Podiatry experts like Dr. Cynthia Oberholtzer-Classen use these focused sound waves to diagnose and treat lower limb conditions. It works by directing powerful, too-high-to-hear sound waves at your feet. These waves bounce back off your tissues at different times and lengths, allowing them to be perceived and translated by a receiver. The receiver converts the information from sound waves into a “video” of pictures. The whole test is entirely painless, and there aren’t any side effects.

An Intro to X-rays

X-rays have been used in medicine to take pictures of tissues for decades. They are beams of low-level radiation that pass through your body and collect on film or digital receivers behind you. Because different tissues absorb different levels of radiation, your limbs create a “shadow” of sorts on the film, clearly showing bones and, to a much lesser degree, some soft tissues. The densest materials, like bone, show up white on the X-ray. Soft tissues like fat and muscle appear grey and indistinct. Air and hollow spaces appear black. This allows technicians to see breaks, alignment issues, spurs, and other bone-related problems in the body.

What to Expect from These Tests

For your ultrasound, one of our staff members will apply a thin layer of gel to the area being checked. This helps the sound waves transmit easily through your skin. Then the probe that produces the sound waves will be placed directly on your foot. The images will be recorded and used to diagnose your condition. Since this test is able to observe soft tissues and motion, it can “see” and evaluate problems that other tests, like X-rays, would miss. Our team then examines and uses the images to get you the treatment that you need.

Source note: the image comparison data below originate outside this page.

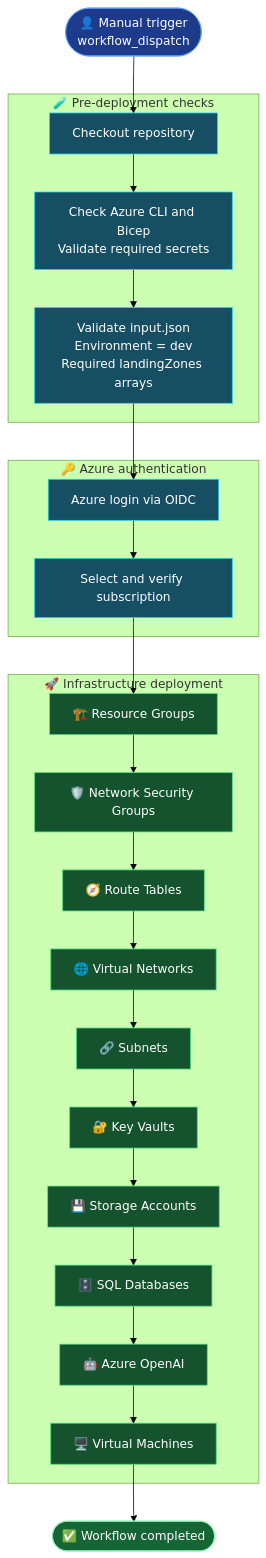
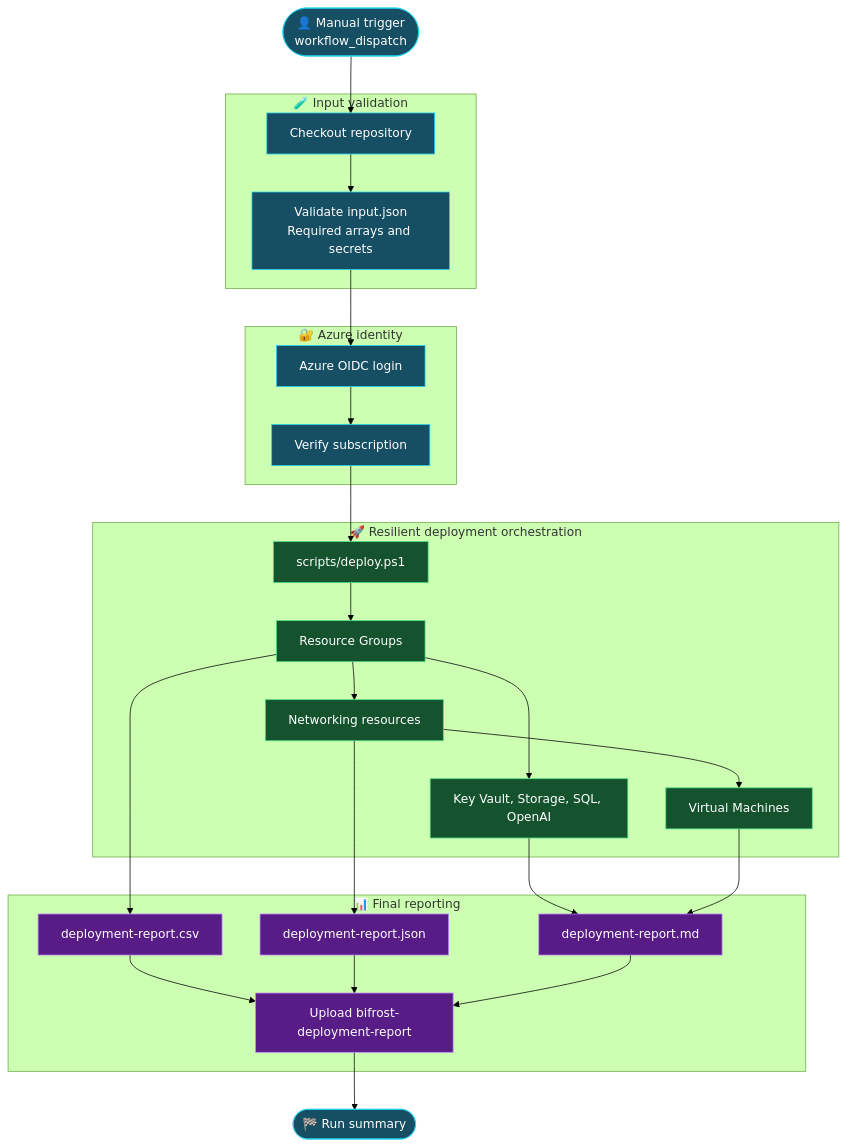
One commit to PROMETHEUS-N/BIFROST changed the second of 3 diagrams in README.md. Above: the diagram before and after it, drawn with Mermaid (forest theme). The commit also changed other lines of this file, not shown here.

Commit message:
docs: align CI/CD diagrams with resilient orchestration

````diff
--- a/README.md
+++ b/README.md
@@ -109,48 +109,56 @@
 ```mermaid
 flowchart TD
     START(["👤 Manual trigger<br/>workflow_dispatch"])
 
-    subgraph PRECHECK["🧪 Pre-deployment checks"]
-        CHECKOUT1["Checkout repository"]
-        TOOLS["Check Azure CLI and Bicep<br/>Validate required secrets"]
-        JSON["Validate input.json<br/>Environment = dev<br/>Required landingZones arrays"]
-        CHECKOUT1 --> TOOLS --> JSON
+    subgraph CHECKS["🧪 Input validation"]
+        CO["Checkout repository"]
+        VALIDATE["Validate input.json<br/>Required arrays and secrets"]
+        CO --> VALIDATE
     end
 
-    subgraph AUTH["🔑 Azure authentication"]
-        LOGIN["Azure login via OIDC"]
-        SUB["Select and verify subscription"]
-        LOGIN --> SUB
+    subgraph IDENTITY["🔐 Azure identity"]
+        LOGIN["Azure OIDC login"]
+        VERIFY["Verify subscription"]
+        LOGIN --> VERIFY
     end
 
-    subgraph DEPLOY["🚀 Infrastructure deployment"]
-        RG["🏗️ Resource Groups"]
-        NSG["🛡️ Network Security Groups"]
-        RT["🧭 Route Tables"]
-        VNET["🌐 Virtual Networks"]
-        SUBNET["🔗 Subnets"]
-        KV["🔐 Key Vaults"]
-        SA["💾 Storage Accounts"]
-        SQL["🗄️ SQL Databases"]
-        OAI["🤖 Azure OpenAI"]
-        VM["🖥️ Virtual Machines"]
-
-        RG --> NSG --> RT --> VNET --> SUBNET --> KV --> SA --> SQL --> OAI --> VM
+    subgraph ORCHESTRATION["🚀 Resilient deployment orchestration"]
+        RUN["scripts/deploy.ps1"]
+        RG["Resource Groups"]
+        NET["Networking resources"]
+        SERVICES["Key Vault, Storage, SQL, OpenAI"]
+        VM["Virtual Machines"]
+        RUN --> RG --> NET
+        RG --> SERVICES
+        NET --> VM
     end
 
-    DONE(["✅ Workflow completed"])
+    subgraph REPORTING["📊 Final reporting"]
+        CSV["deployment-report.csv"]
+        JSON["deployment-report.json"]
+        MD["deployment-report.md"]
+        ARTIFACT["Upload bifrost-deployment-report"]
+        CSV --> ARTIFACT
+        JSON --> ARTIFACT
+        MD --> ARTIFACT
+    end
 
-    START --> CHECKOUT1
-    JSON --> LOGIN
-    SUB --> RG
-    VM --> DONE
+    DONE(["🏁 Run summary"])
 
-    classDef trigger fill:#1e3a8a,color:#fff,stroke:#60a5fa
-    classDef checks fill:#164e63,color:#fff,stroke:#22d3ee
+    START --> CO
+    VALIDATE --> LOGIN
+    VERIFY --> RUN
+    RG --> CSV
+    NET --> JSON
+    SERVICES --> MD
+    VM --> MD
+    ARTIFACT --> DONE
+
+    classDef gate fill:#164e63,color:#fff,stroke:#22d3ee
     classDef deploy fill:#14532d,color:#fff,stroke:#4ade80
-    classDef success fill:#166534,color:#fff,stroke:#86efac
-    class START trigger
-    class CHECKOUT1,TOOLS,JSON,LOGIN,SUB checks
-    class RG,NSG,RT,VNET,SUBNET,KV,SA,SQL,OAI,VM deploy
-    class DONE success
+    classDef report fill:#581c87,color:#fff,stroke:#c084fc
+    class START,DONE gate
+    class CO,VALIDATE,LOGIN,VERIFY gate
+    class RUN,RG,NET,SERVICES,VM deploy
+    class CSV,JSON,MD,ARTIFACT report
 ```
````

X-rays are different. Each exposure creates a single picture at one angle that is captured either on film or by digital receivers, depending on the machine. Often experts like our team need multiple exposures to create pictures at different angles and highlight different things. Our team will arrange your foot and cover the rest of you with lead aprons for protection. You’ll be exposed to a small, short burst of X-rays. The pictures will then be developed and evaluated to identify your condition. This test is also safe and painless. The amount of radiation used is very small, so a few X-rays at a time won’t cause damage.

Uses for Foot Care

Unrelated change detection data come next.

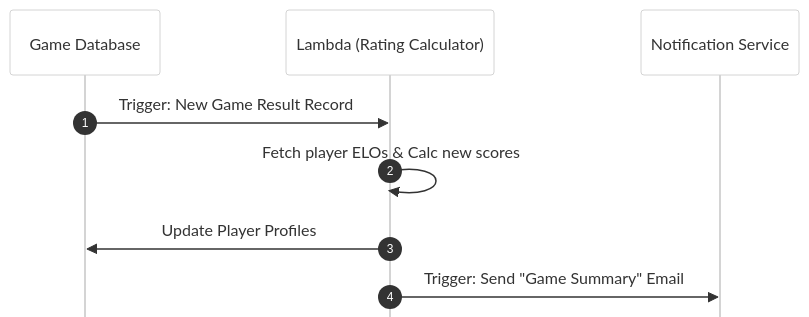
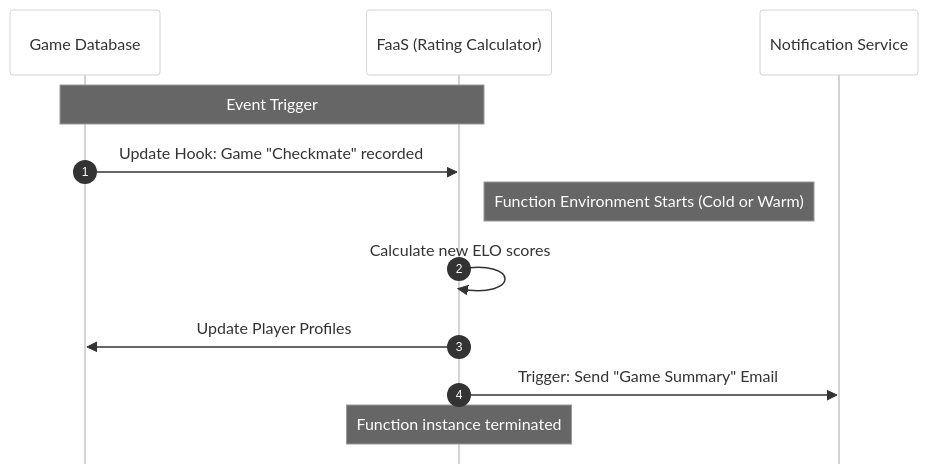
Before and after one commit to byucsstudent/cs240v2: diagram 12 of 14 in instruction/distributed-application-architectures/distributed-application-architectures.md, drawn with Mermaid. The commit also changed other lines of this file, not shown here.

Commit message:
Lee Jensen - update(Distributed Application Architectures)

````diff
--- a/instruction/distributed-application-architectures/distributed-application-architectures.md
+++ b/instruction/distributed-application-architectures/distributed-application-architectures.md
@@ -368,17 +385,20 @@
 ```mermaid
 %%{init: { 'theme': 'neutral', 'look': 'handDrawn',
   'sequence': { 
     'mirrorActors': false,
     'showSequenceNumbers': true
   }, 'themeVariables': { 'mainBkg': '#ffffff', 'lineColor': '#000000', 'primaryTextColor': '#000000' } }}%%
 
 sequenceDiagram
     participant DB as Game Database
-    participant L as Lambda (Rating Calculator)
-    participant S as Notification Service
+    participant L as FaaS (Rating Calculator)
+    participant Notif as Notification Service
     
-    DB->>L: Trigger: New Game Result Record
-    L->>L: Fetch player ELOs & Calc new scores
+    Note over DB, L: Event Trigger
+    DB->>L: Update Hook: Game "Checkmate" recorded
+    Note right of L: Function Environment Starts (Cold or Warm)
+    L->>L: Calculate new ELO scores
     L->>DB: Update Player Profiles
-    L->>S: Trigger: Send "Game Summary" Email
+    L->>Notif: Trigger: Send "Game Summary" Email
+    Note over L: Function instance terminated
 ```
````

The ability to see bones and soft tissues inside your foot is incredibly beneficial. Ultrasound specifically can help with a variety of conditions. It can locate and determine the size of a Morton’s neuroma, tumor, or cyst. It can identify bursitis or capsulitis around joints. It’s commonly used to evaluate tendon or ligament injuries, particularly if there might be a tear. In some cases, it can identify the extent of a condition like plantar fasciitis.

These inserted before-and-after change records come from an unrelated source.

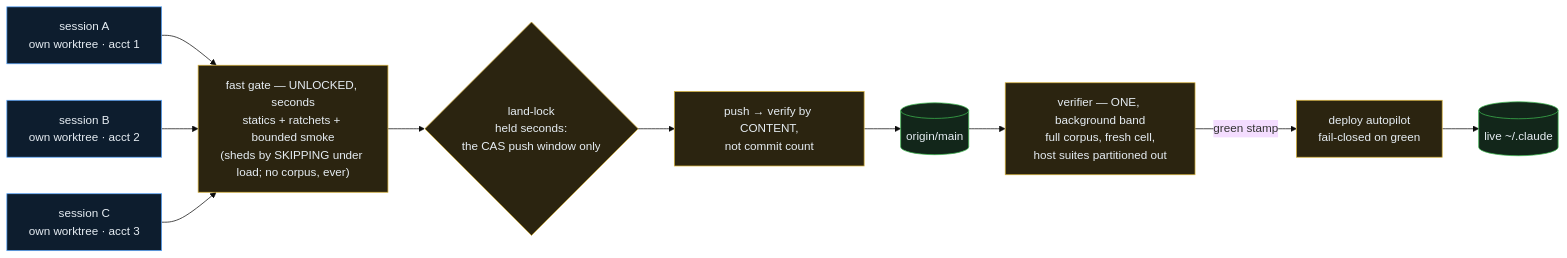
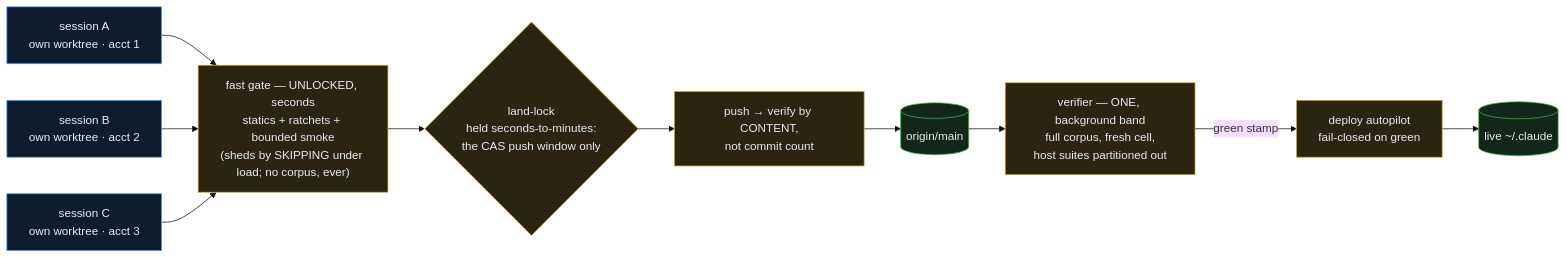
The second of 5 diagrams in README.md (renchris/claude-infrastructure), drawn with Mermaid (base theme) before and after one commit. The commit also changed other lines of this file and 9 other files, not shown here.

````diff
--- a/README.md
+++ b/README.md
@@ -145,19 +145,19 @@
 ```mermaid
 flowchart LR
     A["session A<br/>own worktree · acct 1"] --> G
     B["session B<br/>own worktree · acct 2"] --> G
     C["session C<br/>own worktree · acct 3"] --> G
     G["fast gate — UNLOCKED, seconds<br/>statics + ratchets + bounded smoke<br/>(sheds by SKIPPING under load; no corpus, ever)"]
-    G --> Lock{"land-lock<br/>held seconds:<br/>the CAS push window only"}
+    G --> Lock{"land-lock<br/>held seconds-to-minutes:<br/>the CAS push window only"}
     Lock --> Push["push → verify by CONTENT,<br/>not commit count"]
     Push --> Trunk[("origin/main")]
     Trunk --> V["verifier — ONE, background band<br/>full corpus, fresh cell,<br/>host suites partitioned out"]
     V -->|"green stamp"| D["deploy autopilot<br/>fail-closed on green"]
     D --> Live[("live ~/.claude")]
     classDef w fill:#0d1d2e,stroke:#58a6ff,color:#e6edf3
     classDef k fill:#2b2410,stroke:#d4af37,color:#e6edf3
     classDef t fill:#12261a,stroke:#3fb950,color:#e6edf3
     class A,B,C w
     class G,Lock,Push,V,D k
     class Trunk,Live t
 ```
````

X-rays tend to be more limited to bone-related problems. Checking for fractures is one of the most common uses. They can also help identify deformities, like bunions or Charcot foot, and determine how serious they really are. They can locate bony protrusions and give a better look at congenital conditions like clubfoot and tarsal coalition. X-rays have been used very successfully for treating lower limb conditions for a very long time.

The ability to accurately diagnose a painful condition is important. It helps experts like our team at Podiatry Associates, P.C. form a targeted plan to treat your condition. Don’t ignore foot pain because you’re afraid of what it might be. Contact our Castle Pines or Parker, CO, offices for an appointment or more information about diagnosing and eliminating uncomfortable conditions.
Dr. Cynthia Oberholtzer-Classen, DPM
Founder and Owner of Podiatry Associates, PC